> INPUT RECORDS:
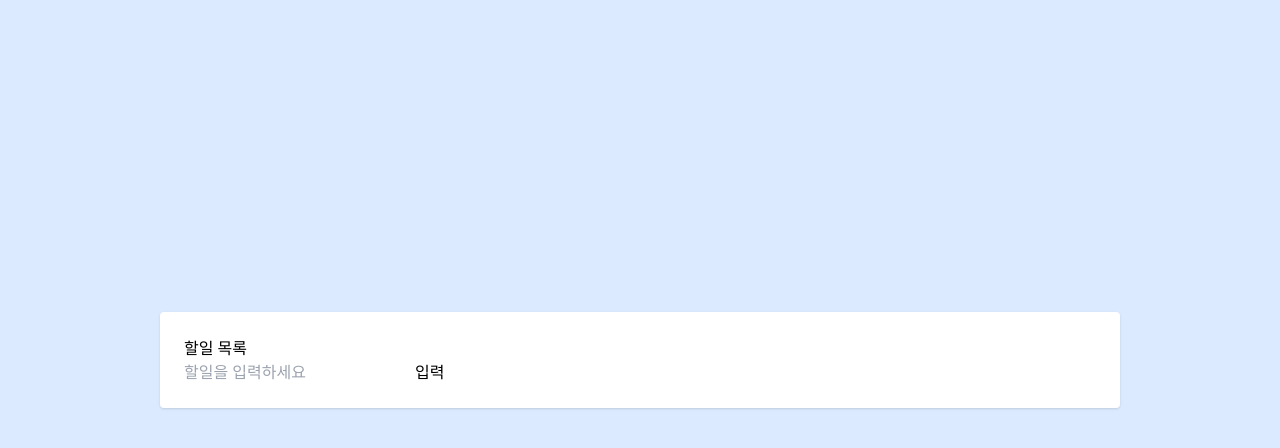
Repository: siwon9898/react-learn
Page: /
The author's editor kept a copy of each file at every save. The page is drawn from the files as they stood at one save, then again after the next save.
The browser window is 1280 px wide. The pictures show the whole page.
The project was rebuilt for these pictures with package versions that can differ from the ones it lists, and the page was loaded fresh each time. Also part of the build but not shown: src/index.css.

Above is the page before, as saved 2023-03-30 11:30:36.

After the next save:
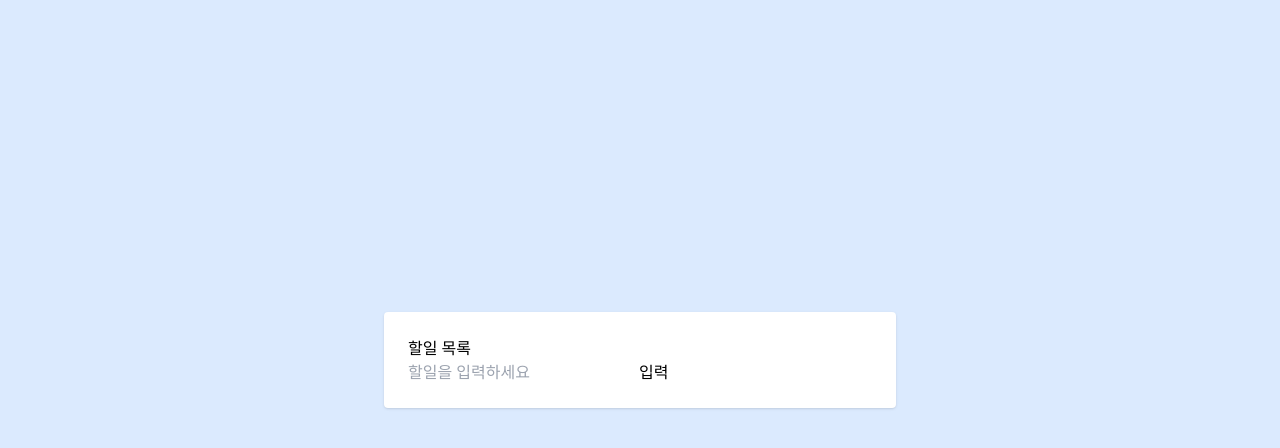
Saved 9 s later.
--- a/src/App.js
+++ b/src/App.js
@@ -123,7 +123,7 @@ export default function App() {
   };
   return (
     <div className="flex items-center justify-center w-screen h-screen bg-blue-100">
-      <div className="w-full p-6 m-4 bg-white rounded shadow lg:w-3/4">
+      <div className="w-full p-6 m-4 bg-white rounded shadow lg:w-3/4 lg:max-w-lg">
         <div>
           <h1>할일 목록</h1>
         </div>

* * *

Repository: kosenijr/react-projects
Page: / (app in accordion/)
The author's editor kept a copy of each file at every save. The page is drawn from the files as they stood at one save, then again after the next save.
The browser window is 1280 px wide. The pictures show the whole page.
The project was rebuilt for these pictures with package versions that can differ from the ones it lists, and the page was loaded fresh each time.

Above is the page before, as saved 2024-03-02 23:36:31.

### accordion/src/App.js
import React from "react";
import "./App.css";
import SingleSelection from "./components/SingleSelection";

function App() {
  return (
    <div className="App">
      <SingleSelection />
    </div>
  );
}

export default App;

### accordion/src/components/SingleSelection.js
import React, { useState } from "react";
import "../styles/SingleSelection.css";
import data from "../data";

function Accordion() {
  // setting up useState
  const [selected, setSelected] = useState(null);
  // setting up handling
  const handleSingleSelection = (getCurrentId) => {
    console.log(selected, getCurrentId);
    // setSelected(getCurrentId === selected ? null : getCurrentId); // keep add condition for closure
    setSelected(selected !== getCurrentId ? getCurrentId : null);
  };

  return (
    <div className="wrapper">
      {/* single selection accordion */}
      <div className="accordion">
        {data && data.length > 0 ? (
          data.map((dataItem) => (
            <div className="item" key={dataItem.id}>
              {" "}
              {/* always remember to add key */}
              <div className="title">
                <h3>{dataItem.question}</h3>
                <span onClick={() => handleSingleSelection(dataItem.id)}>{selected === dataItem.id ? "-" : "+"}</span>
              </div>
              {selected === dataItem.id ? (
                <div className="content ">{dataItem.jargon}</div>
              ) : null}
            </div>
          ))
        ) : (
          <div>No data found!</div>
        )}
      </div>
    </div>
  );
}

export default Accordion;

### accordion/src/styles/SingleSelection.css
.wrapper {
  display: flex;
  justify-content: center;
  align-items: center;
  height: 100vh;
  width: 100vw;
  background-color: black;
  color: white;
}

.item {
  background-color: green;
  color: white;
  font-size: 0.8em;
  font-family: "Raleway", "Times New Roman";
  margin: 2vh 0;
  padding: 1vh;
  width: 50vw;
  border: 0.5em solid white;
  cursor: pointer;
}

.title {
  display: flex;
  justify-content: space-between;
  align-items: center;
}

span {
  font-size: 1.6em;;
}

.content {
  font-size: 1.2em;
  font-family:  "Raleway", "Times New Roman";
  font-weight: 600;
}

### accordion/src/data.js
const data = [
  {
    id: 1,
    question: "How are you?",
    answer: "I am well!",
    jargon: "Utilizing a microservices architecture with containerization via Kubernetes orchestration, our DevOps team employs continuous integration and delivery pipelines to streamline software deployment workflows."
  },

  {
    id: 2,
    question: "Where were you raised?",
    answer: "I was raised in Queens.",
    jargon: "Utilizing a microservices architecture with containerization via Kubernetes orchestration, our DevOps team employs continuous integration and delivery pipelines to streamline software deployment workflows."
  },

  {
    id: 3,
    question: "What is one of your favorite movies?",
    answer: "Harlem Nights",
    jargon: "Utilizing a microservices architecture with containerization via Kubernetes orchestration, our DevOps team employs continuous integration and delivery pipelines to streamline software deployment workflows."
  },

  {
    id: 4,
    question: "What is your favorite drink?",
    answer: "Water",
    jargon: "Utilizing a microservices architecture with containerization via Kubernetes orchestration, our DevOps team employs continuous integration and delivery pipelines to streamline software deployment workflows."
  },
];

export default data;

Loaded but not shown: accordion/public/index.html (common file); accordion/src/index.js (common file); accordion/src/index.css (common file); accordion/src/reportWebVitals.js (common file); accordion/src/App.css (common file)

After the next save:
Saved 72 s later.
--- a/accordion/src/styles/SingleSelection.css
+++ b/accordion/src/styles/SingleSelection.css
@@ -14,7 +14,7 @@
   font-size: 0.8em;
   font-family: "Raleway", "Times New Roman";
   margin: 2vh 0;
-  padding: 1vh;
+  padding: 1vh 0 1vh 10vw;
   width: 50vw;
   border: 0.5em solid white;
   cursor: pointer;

==

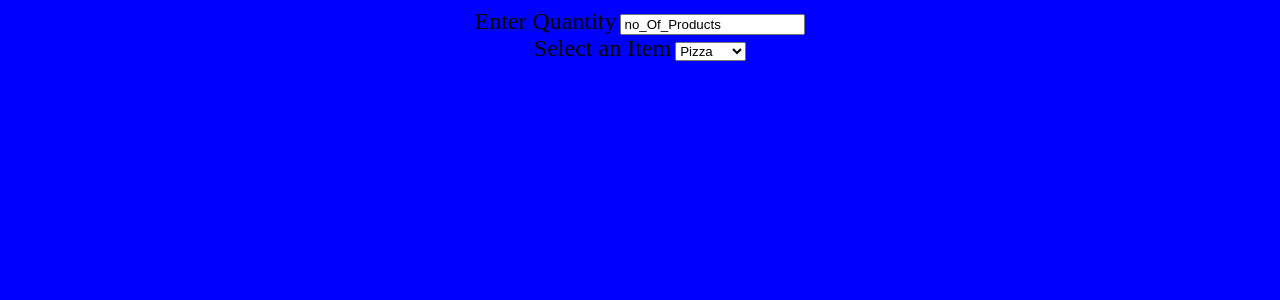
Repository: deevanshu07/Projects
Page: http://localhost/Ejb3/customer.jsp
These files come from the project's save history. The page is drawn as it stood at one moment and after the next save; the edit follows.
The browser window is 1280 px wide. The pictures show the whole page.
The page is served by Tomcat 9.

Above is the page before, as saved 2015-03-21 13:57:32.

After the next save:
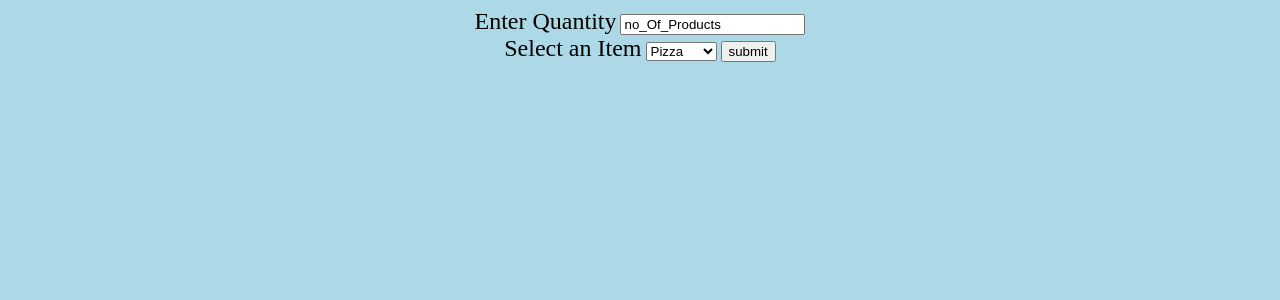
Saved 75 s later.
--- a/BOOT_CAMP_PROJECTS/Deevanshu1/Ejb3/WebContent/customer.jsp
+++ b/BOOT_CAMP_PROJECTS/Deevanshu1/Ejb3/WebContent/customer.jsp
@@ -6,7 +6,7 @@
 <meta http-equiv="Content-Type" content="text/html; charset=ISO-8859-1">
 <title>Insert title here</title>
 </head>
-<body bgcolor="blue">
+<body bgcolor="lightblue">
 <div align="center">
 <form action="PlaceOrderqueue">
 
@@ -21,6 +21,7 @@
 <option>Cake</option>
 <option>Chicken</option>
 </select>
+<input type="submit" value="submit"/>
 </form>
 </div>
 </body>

> WHAT YOU ARE ASKED TO DO:
Go through the records above and return every line that holds the string "question".

> FINISHED TASK:
                <h3>{dataItem.question}</h3>
    question: "How are you?",
    question: "Where were you raised?",
    question: "What is one of your favorite movies?",
    question: "What is your favorite drink?",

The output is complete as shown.